Records provided
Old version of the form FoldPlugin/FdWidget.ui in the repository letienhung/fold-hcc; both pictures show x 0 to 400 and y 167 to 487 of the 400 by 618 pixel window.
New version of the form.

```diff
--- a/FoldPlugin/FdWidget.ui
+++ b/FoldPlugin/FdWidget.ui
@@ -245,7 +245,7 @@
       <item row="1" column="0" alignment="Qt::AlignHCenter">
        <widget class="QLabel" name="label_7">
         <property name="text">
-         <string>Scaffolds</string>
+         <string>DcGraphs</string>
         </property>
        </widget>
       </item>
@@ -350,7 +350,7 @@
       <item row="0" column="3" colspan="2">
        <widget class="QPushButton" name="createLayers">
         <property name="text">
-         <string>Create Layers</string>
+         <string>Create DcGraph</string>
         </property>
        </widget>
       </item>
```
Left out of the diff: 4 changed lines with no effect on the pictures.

To do
Output the whole listing word for word.

Task response
Old version of the form FoldPlugin/FdWidget.ui in the repository letienhung/fold-hcc; both pictures show x 0 to 400 and y 167 to 487 of the 400 by 618 pixel window.
New version of the form.

```diff
--- a/FoldPlugin/FdWidget.ui
+++ b/FoldPlugin/FdWidget.ui
@@ -245,7 +245,7 @@
       <item row="1" column="0" alignment="Qt::AlignHCenter">
        <widget class="QLabel" name="label_7">
         <property name="text">
-         <string>Scaffolds</string>
+         <string>DcGraphs</string>
         </property>
        </widget>
       </item>
@@ -350,7 +350,7 @@
       <item row="0" column="3" colspan="2">
        <widget class="QPushButton" name="createLayers">
         <property name="text">
-         <string>Create Layers</string>
+         <string>Create DcGraph</string>
         </property>
        </widget>
       </item>
```
Left out of the diff: 4 changed lines with no effect on the pictures.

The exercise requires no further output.